### Your task
Nothing but the pictures should go missing; return all the entries below exactly.
##### Material for this task #####
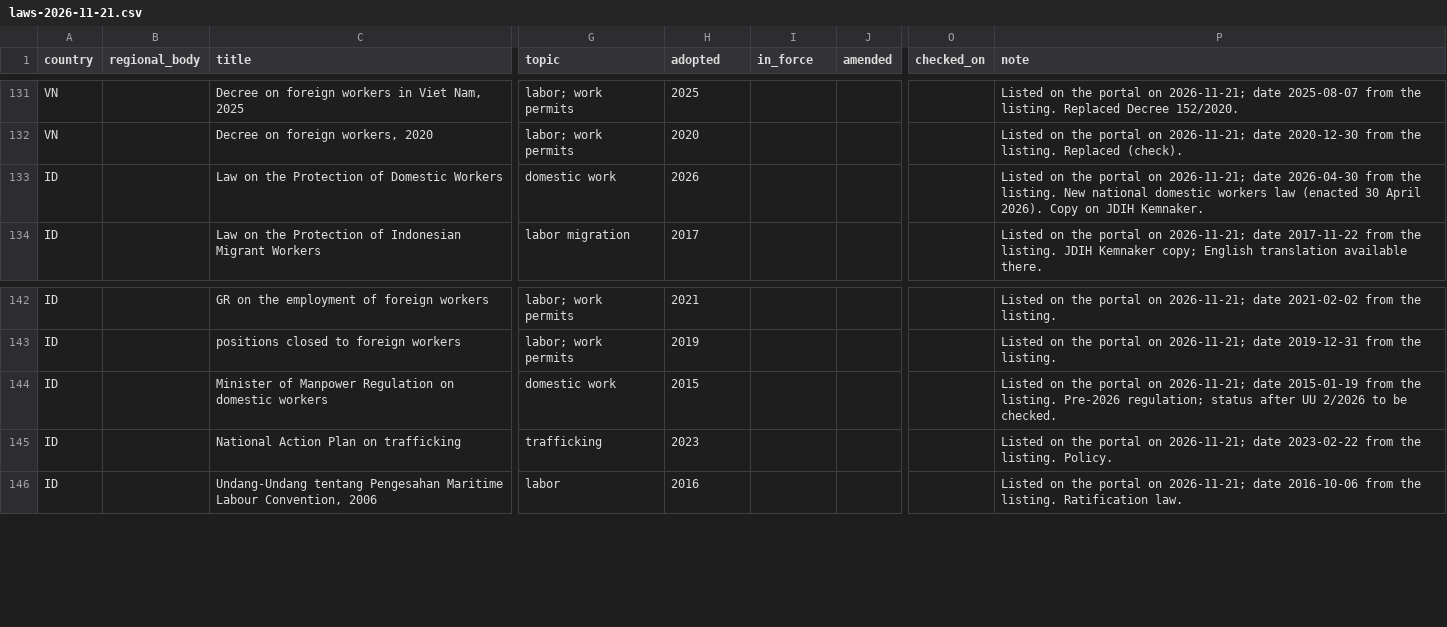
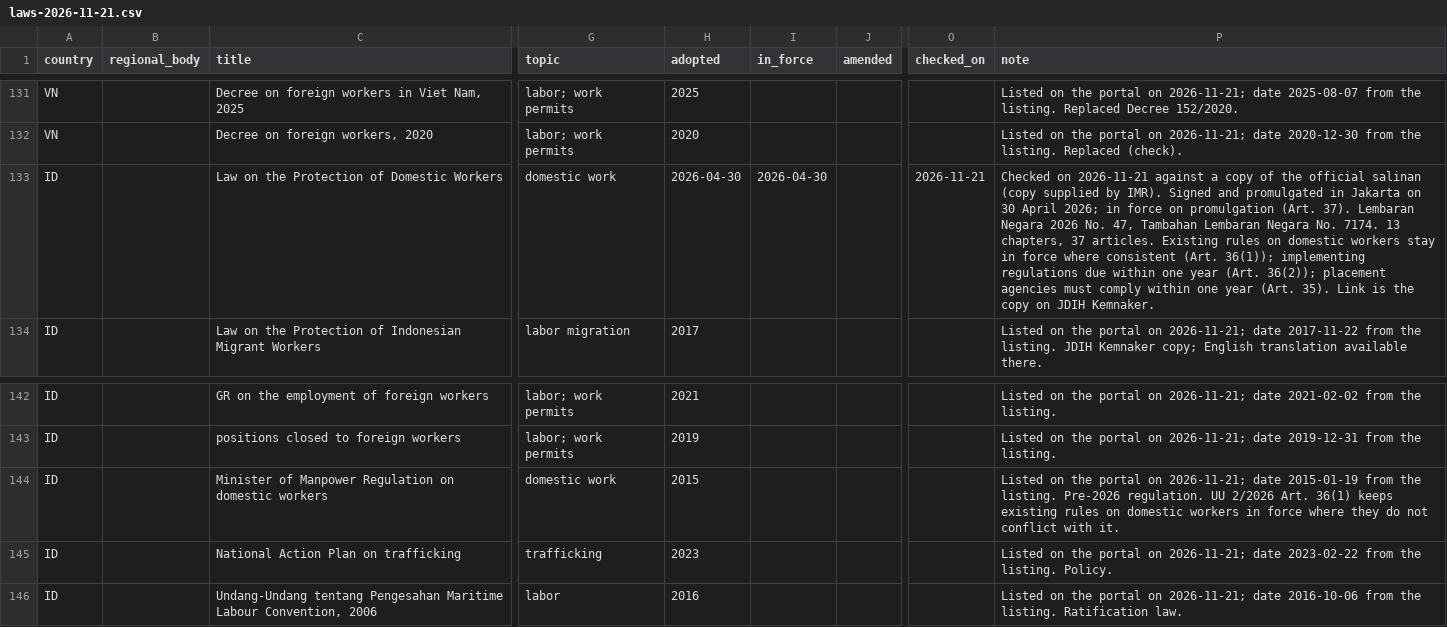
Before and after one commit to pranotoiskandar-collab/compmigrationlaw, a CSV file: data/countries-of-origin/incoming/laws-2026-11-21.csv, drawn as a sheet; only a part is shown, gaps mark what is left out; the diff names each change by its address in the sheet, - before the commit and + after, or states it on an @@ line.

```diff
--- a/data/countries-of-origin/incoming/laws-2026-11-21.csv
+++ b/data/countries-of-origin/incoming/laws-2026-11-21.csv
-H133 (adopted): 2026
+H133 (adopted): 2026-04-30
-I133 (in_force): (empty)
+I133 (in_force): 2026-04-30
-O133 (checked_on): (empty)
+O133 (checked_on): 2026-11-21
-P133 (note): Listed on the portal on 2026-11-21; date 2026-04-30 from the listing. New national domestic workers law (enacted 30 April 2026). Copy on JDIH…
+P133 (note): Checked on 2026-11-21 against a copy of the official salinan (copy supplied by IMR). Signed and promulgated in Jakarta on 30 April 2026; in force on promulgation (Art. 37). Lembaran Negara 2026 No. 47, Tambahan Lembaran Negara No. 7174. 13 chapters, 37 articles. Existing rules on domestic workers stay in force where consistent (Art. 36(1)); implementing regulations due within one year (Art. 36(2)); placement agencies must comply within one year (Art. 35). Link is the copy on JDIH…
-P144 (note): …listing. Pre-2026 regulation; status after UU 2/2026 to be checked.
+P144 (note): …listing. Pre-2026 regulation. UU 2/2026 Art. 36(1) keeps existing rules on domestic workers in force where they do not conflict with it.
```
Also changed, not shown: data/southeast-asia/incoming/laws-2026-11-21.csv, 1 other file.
#####
### Problem solution
Before and after one commit to pranotoiskandar-collab/compmigrationlaw, a CSV file: data/countries-of-origin/incoming/laws-2026-11-21.csv, drawn as a sheet; only a part is shown, gaps mark what is left out; the diff names each change by its address in the sheet, - before the commit and + after, or states it on an @@ line.

```diff
--- a/data/countries-of-origin/incoming/laws-2026-11-21.csv
+++ b/data/countries-of-origin/incoming/laws-2026-11-21.csv
-H133 (adopted): 2026
+H133 (adopted): 2026-04-30
-I133 (in_force): (empty)
+I133 (in_force): 2026-04-30
-O133 (checked_on): (empty)
+O133 (checked_on): 2026-11-21
-P133 (note): Listed on the portal on 2026-11-21; date 2026-04-30 from the listing. New national domestic workers law (enacted 30 April 2026). Copy on JDIH…
+P133 (note): Checked on 2026-11-21 against a copy of the official salinan (copy supplied by IMR). Signed and promulgated in Jakarta on 30 April 2026; in force on promulgation (Art. 37). Lembaran Negara 2026 No. 47, Tambahan Lembaran Negara No. 7174. 13 chapters, 37 articles. Existing rules on domestic workers stay in force where consistent (Art. 36(1)); implementing regulations due within one year (Art. 36(2)); placement agencies must comply within one year (Art. 35). Link is the copy on JDIH…
-P144 (note): …listing. Pre-2026 regulation; status after UU 2/2026 to be checked.
+P144 (note): …listing. Pre-2026 regulation. UU 2/2026 Art. 36(1) keeps existing rules on domestic workers in force where they do not conflict with it.
```
Also changed, not shown: data/southeast-asia/incoming/laws-2026-11-21.csv, 1 other file.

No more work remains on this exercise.